- WORK REQUIRED -
Using the data below, return all lines in which "shown" appears.
INFORMATION GIVEN section start
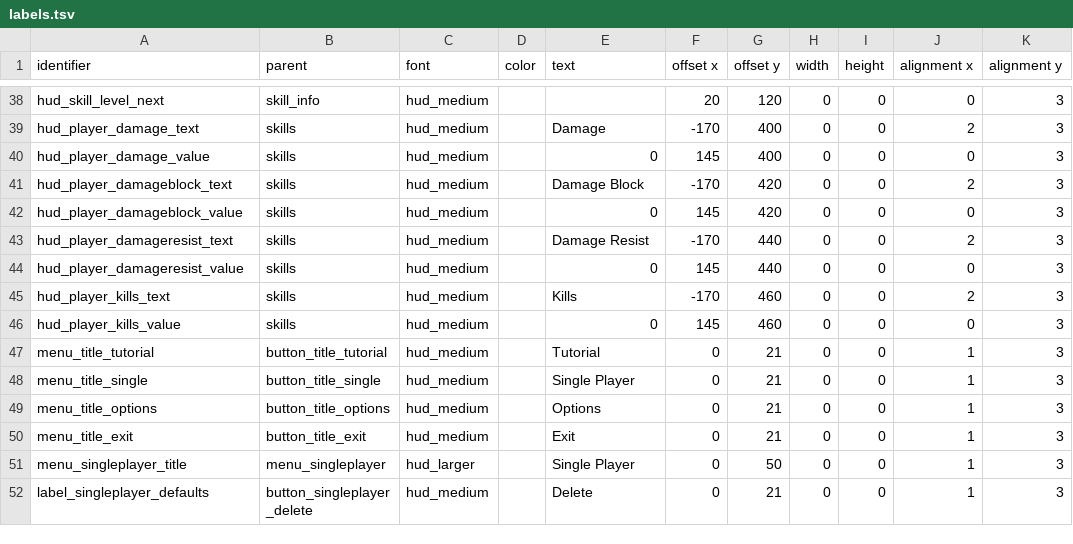
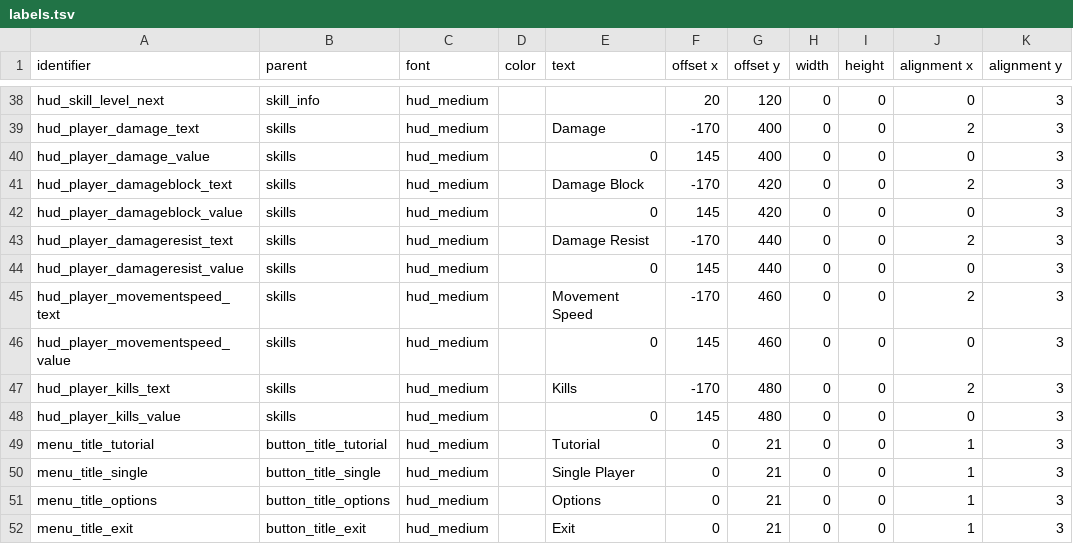
Before and after one commit to jazztickets/emptyclip, a TSV file: working/tables/ui/labels.tsv, drawn as a sheet; only a part is shown, gaps mark what is left out; the shorter side is filled out with more unchanged rows.

```diff
--- a/working/tables/ui/labels.tsv
+++ b/working/tables/ui/labels.tsv
@@ -44,4 +44,6 @@ hud_player_damageresist_text	skills	hud_medium		Damage Resist	-170	440	0	0	2	3
 hud_player_damageresist_value	skills	hud_medium		0	145	440	0	0	0	3
-hud_player_kills_text	skills	hud_medium		Kills	-170	460	0	0	2	3
-hud_player_kills_value	skills	hud_medium		0	145	460	0	0	0	3
+hud_player_movementspeed_text	skills	hud_medium		Movement Speed	-170	460	0	0	2	3
+hud_player_movementspeed_value	skills	hud_medium		0	145	460	0	0	0	3
+hud_player_kills_text	skills	hud_medium		Kills	-170	480	0	0	2	3
+hud_player_kills_value	skills	hud_medium		0	145	480	0	0	0	3
 menu_title_tutorial	button_title_tutorial	hud_medium		Tutorial	0	21	0	0	1	3
```
Also changed, not shown: working/tables/armor.tsv, 8 other files.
INFORMATION GIVEN section end
- EXPECTED OUTPUT -
Before and after one commit to jazztickets/emptyclip, a TSV file: working/tables/ui/labels.tsv, drawn as a sheet; only a part is shown, gaps mark what is left out; the shorter side is filled out with more unchanged rows.
Also changed, not shown: working/tables/armor.tsv, 8 other files.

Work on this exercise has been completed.